The Erie County General Fund budget for 2015 will be $1.43 billion, which represents a 2.86% or $39.7 million increase in spending over 2014. Nearly 90% of the Budget is dictated by mandated costs from New York State and the federal government, costs which are the primary drivers behind the spending increase. Some of these mandated costs include dramatic increases in the caseloads and expense of the Safety Net program (for the second year in a row), and additional spending for Correctional Health services to resolve union grievances. Additionally, due to a mid-year 2014 decision by the New York State Office of Children and Family Services (“OCFS”) affecting the state training school program, there will be large increases in the daily cost charged to the County for housing youth detained in such facilities. This is translating to a 2015 projected cost of $2.7 million higher than was budgeted in 2014 for this program. Other cost increases looming in 2015 include increases under newly negotiated collective bargaining agreements in 2013 and 2014, particularly the CSEA contract, and continuing increases in debt service payment obligations related to the aforementioned road and highway improvements and projects.

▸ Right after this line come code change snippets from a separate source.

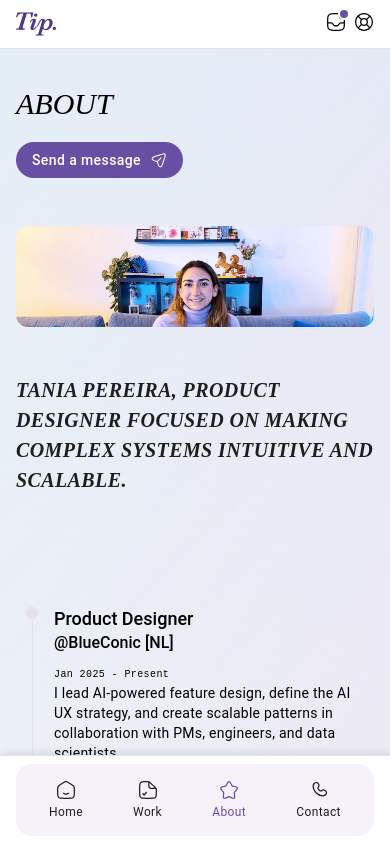
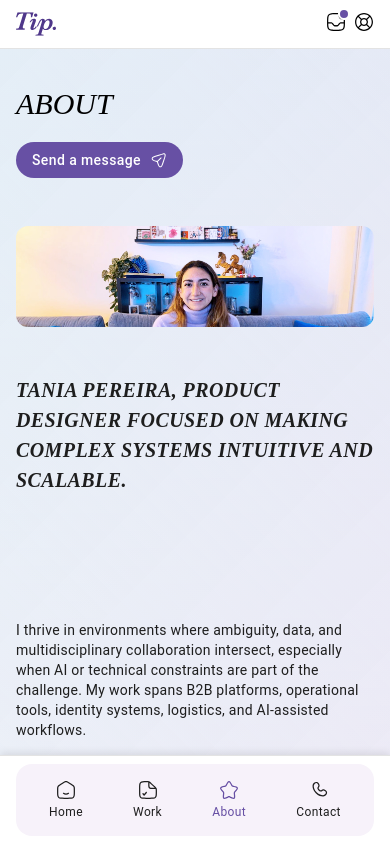
Before and after one commit to tanpereira-tipp3/portfoliopd, a Next.js app: page /about in a window 390 px wide. Built offline with nearby package versions, Linux system fonts and the light colour scheme.

Commit message:
Fix disappearing text on responsive views by changing flex-[1_0_0] to flex-1

```diff
--- a/components/AboutContent.tsx
+++ b/components/AboutContent.tsx
@@ -184,13 +184,13 @@ export default function AboutContent() {
         </div>
 
         {/* Tagline and Description */}
-        <div className="flex flex-col lg:flex-row gap-8 sm:gap-12 lg:gap-[60px] items-start justify-center relative shrink-0 w-full h-fit max-w-full overflow-hidden">
-          <div className="flex flex-[1_0_0] flex-col gap-0 items-start min-w-0 relative shrink-0 w-full lg:w-auto h-fit max-w-full">
+        <div className="flex flex-col lg:flex-row gap-8 sm:gap-12 lg:gap-[60px] items-start justify-center relative shrink-0 w-full h-fit max-w-full">
+          <div className="flex flex-1 flex-col gap-0 items-start min-w-0 relative shrink-0 w-full lg:w-auto h-fit max-w-full">
             <p className="font-libre-baskerville font-bold italic leading-normal uppercase relative shrink-0 text-xl sm:text-2xl md:text-3xl lg:text-[36px] text-[#1e1e1e] tracking-[0.4px] w-full whitespace-pre-wrap h-fit break-words overflow-wrap-anywhere">
               Tania Pereira, Product Designer focused on making complex systems intuitive and scalable.
             </p>
           </div>
-          <div className="flex flex-[1_0_0] flex-col gap-4 sm:gap-6 items-start min-h-0 min-w-0 relative shrink-0 pb-0 w-full lg:w-auto max-w-full">
+          <div className="flex flex-1 flex-col gap-4 sm:gap-6 items-start min-h-0 min-w-0 relative shrink-0 pb-0 w-full lg:w-auto max-w-full">
             <div className="font-roboto font-normal leading-5 relative shrink-0 text-sm sm:text-base text-[#1e1e1e] tracking-[0.25px] w-full whitespace-pre-wrap break-words overflow-wrap-anywhere">
               <p className="mb-0">
                 I thrive in environments where ambiguity, data, and multidisciplinary collaboration intersect, especially when AI or technical constraints are part of the challenge. My work spans B2B platforms, operational tools, identity systems, logistics, and AI-assisted workflows.
```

“As has been the case throughout my time as County Executive, the property tax rate per thousand will remain $5.03 in 2015, which it has been since 2009.  I would also mention that this is one of the lowest county property tax rates in the state and a lower rate than in 1990,” Poloncarz concluded. “While we are facing increased costs in some areas, we are also seeing reductions in fringe benefit expenses, lessened Medicaid expense as the state’s ‘hard cap’ goes into effect, the inclusion of $3.5 million in casino revenue for the first time, and $6.2 million in additional revenue to the levy from assessment growth.”

Click here to view the 2015 Erie County Budget: